Work required
Down to the last character, write out the records below.

Exercise data

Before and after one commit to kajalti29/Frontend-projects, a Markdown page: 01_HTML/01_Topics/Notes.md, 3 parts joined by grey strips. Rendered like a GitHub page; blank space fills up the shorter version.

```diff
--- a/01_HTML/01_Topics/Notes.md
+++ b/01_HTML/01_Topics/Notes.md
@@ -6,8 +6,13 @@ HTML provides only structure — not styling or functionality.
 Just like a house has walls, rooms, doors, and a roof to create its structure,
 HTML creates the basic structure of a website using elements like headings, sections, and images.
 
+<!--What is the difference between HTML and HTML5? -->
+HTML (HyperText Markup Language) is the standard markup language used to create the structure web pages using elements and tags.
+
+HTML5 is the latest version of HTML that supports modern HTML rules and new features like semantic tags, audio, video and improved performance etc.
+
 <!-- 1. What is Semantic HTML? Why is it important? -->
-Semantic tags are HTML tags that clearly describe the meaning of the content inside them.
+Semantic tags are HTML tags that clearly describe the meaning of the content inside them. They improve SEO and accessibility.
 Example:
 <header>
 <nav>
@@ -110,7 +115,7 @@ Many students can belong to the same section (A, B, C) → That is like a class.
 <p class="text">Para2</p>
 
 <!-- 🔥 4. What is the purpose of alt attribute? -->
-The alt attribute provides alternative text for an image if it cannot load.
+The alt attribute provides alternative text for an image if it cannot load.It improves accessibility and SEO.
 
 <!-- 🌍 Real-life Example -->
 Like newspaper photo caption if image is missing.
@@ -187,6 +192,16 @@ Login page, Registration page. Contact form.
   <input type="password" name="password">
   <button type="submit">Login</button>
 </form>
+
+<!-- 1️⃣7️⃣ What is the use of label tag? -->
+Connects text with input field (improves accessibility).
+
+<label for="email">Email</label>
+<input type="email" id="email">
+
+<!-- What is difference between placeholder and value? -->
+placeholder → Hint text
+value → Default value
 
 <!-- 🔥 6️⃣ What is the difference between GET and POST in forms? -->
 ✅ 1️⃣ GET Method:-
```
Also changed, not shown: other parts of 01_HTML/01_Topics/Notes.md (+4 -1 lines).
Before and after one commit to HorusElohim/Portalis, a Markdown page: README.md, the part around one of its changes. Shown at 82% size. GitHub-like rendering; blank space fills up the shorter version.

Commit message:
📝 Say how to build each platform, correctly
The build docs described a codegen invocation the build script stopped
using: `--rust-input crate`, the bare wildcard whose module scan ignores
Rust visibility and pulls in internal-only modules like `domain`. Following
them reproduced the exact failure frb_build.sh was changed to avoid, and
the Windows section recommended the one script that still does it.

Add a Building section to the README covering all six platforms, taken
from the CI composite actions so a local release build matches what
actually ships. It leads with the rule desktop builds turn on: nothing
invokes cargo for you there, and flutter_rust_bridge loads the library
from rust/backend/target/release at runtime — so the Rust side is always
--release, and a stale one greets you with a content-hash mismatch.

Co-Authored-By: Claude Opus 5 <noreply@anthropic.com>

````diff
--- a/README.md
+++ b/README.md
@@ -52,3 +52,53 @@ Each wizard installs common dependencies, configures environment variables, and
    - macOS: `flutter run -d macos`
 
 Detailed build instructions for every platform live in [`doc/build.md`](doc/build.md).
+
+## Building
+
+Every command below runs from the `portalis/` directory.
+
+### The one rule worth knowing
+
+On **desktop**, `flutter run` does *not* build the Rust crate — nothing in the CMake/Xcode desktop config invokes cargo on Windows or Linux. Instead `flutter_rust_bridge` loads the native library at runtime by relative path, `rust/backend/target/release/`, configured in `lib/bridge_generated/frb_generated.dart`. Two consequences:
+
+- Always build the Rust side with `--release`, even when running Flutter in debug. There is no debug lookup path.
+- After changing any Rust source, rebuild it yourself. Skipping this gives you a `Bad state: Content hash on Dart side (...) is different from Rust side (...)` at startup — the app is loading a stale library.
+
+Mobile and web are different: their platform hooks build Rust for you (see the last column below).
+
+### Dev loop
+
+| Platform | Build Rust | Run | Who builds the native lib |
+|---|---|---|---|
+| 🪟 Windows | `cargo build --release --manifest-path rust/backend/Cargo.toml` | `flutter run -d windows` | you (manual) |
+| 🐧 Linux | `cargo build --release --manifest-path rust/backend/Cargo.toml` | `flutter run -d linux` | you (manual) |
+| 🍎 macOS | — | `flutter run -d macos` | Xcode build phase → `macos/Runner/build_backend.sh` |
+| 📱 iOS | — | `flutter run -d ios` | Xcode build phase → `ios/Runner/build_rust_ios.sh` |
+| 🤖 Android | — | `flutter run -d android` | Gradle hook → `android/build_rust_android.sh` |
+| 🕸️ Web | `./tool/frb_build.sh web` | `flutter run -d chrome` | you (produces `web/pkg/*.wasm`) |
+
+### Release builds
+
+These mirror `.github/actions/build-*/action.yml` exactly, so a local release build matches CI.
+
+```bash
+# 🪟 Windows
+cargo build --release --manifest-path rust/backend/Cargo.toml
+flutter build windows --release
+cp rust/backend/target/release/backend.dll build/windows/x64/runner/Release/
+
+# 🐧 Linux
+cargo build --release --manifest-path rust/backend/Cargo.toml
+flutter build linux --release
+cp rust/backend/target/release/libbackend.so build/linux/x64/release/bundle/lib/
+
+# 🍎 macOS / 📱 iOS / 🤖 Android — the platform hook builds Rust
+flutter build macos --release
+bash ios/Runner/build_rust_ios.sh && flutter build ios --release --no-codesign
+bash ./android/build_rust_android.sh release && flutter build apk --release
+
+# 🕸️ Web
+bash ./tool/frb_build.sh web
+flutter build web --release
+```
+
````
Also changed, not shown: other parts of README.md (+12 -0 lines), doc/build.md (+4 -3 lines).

Solution
Before and after one commit to kajalti29/Frontend-projects, a Markdown page: 01_HTML/01_Topics/Notes.md, 3 parts joined by grey strips. Rendered like a GitHub page; blank space fills up the shorter version.

```diff
--- a/01_HTML/01_Topics/Notes.md
+++ b/01_HTML/01_Topics/Notes.md
@@ -6,8 +6,13 @@ HTML provides only structure — not styling or functionality.
 Just like a house has walls, rooms, doors, and a roof to create its structure,
 HTML creates the basic structure of a website using elements like headings, sections, and images.
 
+<!--What is the difference between HTML and HTML5? -->
+HTML (HyperText Markup Language) is the standard markup language used to create the structure web pages using elements and tags.
+
+HTML5 is the latest version of HTML that supports modern HTML rules and new features like semantic tags, audio, video and improved performance etc.
+
 <!-- 1. What is Semantic HTML? Why is it important? -->
-Semantic tags are HTML tags that clearly describe the meaning of the content inside them.
+Semantic tags are HTML tags that clearly describe the meaning of the content inside them. They improve SEO and accessibility.
 Example:
 <header>
 <nav>
@@ -110,7 +115,7 @@ Many students can belong to the same section (A, B, C) → That is like a class.
 <p class="text">Para2</p>
 
 <!-- 🔥 4. What is the purpose of alt attribute? -->
-The alt attribute provides alternative text for an image if it cannot load.
+The alt attribute provides alternative text for an image if it cannot load.It improves accessibility and SEO.
 
 <!-- 🌍 Real-life Example -->
 Like newspaper photo caption if image is missing.
@@ -187,6 +192,16 @@ Login page, Registration page. Contact form.
   <input type="password" name="password">
   <button type="submit">Login</button>
 </form>
+
+<!-- 1️⃣7️⃣ What is the use of label tag? -->
+Connects text with input field (improves accessibility).
+
+<label for="email">Email</label>
+<input type="email" id="email">
+
+<!-- What is difference between placeholder and value? -->
+placeholder → Hint text
+value → Default value
 
 <!-- 🔥 6️⃣ What is the difference between GET and POST in forms? -->
 ✅ 1️⃣ GET Method:-
```
Also changed, not shown: other parts of 01_HTML/01_Topics/Notes.md (+4 -1 lines).
Before and after one commit to HorusElohim/Portalis, a Markdown page: README.md, the part around one of its changes. Shown at 82% size. GitHub-like rendering; blank space fills up the shorter version.

Commit message:
📝 Say how to build each platform, correctly
The build docs described a codegen invocation the build script stopped
using: `--rust-input crate`, the bare wildcard whose module scan ignores
Rust visibility and pulls in internal-only modules like `domain`. Following
them reproduced the exact failure frb_build.sh was changed to avoid, and
the Windows section recommended the one script that still does it.

Add a Building section to the README covering all six platforms, taken
from the CI composite actions so a local release build matches what
actually ships. It leads with the rule desktop builds turn on: nothing
invokes cargo for you there, and flutter_rust_bridge loads the library
from rust/backend/target/release at runtime — so the Rust side is always
--release, and a stale one greets you with a content-hash mismatch.

Co-Authored-By: Claude Opus 5 <noreply@anthropic.com>

````diff
--- a/README.md
+++ b/README.md
@@ -52,3 +52,53 @@ Each wizard installs common dependencies, configures environment variables, and
    - macOS: `flutter run -d macos`
 
 Detailed build instructions for every platform live in [`doc/build.md`](doc/build.md).
+
+## Building
+
+Every command below runs from the `portalis/` directory.
+
+### The one rule worth knowing
+
+On **desktop**, `flutter run` does *not* build the Rust crate — nothing in the CMake/Xcode desktop config invokes cargo on Windows or Linux. Instead `flutter_rust_bridge` loads the native library at runtime by relative path, `rust/backend/target/release/`, configured in `lib/bridge_generated/frb_generated.dart`. Two consequences:
+
+- Always build the Rust side with `--release`, even when running Flutter in debug. There is no debug lookup path.
+- After changing any Rust source, rebuild it yourself. Skipping this gives you a `Bad state: Content hash on Dart side (...) is different from Rust side (...)` at startup — the app is loading a stale library.
+
+Mobile and web are different: their platform hooks build Rust for you (see the last column below).
+
+### Dev loop
+
+| Platform | Build Rust | Run | Who builds the native lib |
+|---|---|---|---|
+| 🪟 Windows | `cargo build --release --manifest-path rust/backend/Cargo.toml` | `flutter run -d windows` | you (manual) |
+| 🐧 Linux | `cargo build --release --manifest-path rust/backend/Cargo.toml` | `flutter run -d linux` | you (manual) |
+| 🍎 macOS | — | `flutter run -d macos` | Xcode build phase → `macos/Runner/build_backend.sh` |
+| 📱 iOS | — | `flutter run -d ios` | Xcode build phase → `ios/Runner/build_rust_ios.sh` |
+| 🤖 Android | — | `flutter run -d android` | Gradle hook → `android/build_rust_android.sh` |
+| 🕸️ Web | `./tool/frb_build.sh web` | `flutter run -d chrome` | you (produces `web/pkg/*.wasm`) |
+
+### Release builds
+
+These mirror `.github/actions/build-*/action.yml` exactly, so a local release build matches CI.
+
+```bash
+# 🪟 Windows
+cargo build --release --manifest-path rust/backend/Cargo.toml
+flutter build windows --release
+cp rust/backend/target/release/backend.dll build/windows/x64/runner/Release/
+
+# 🐧 Linux
+cargo build --release --manifest-path rust/backend/Cargo.toml
+flutter build linux --release
+cp rust/backend/target/release/libbackend.so build/linux/x64/release/bundle/lib/
+
+# 🍎 macOS / 📱 iOS / 🤖 Android — the platform hook builds Rust
+flutter build macos --release
+bash ios/Runner/build_rust_ios.sh && flutter build ios --release --no-codesign
+bash ./android/build_rust_android.sh release && flutter build apk --release
+
+# 🕸️ Web
+bash ./tool/frb_build.sh web
+flutter build web --release
+```
+
````
Also changed, not shown: other parts of README.md (+12 -0 lines), doc/build.md (+4 -3 lines).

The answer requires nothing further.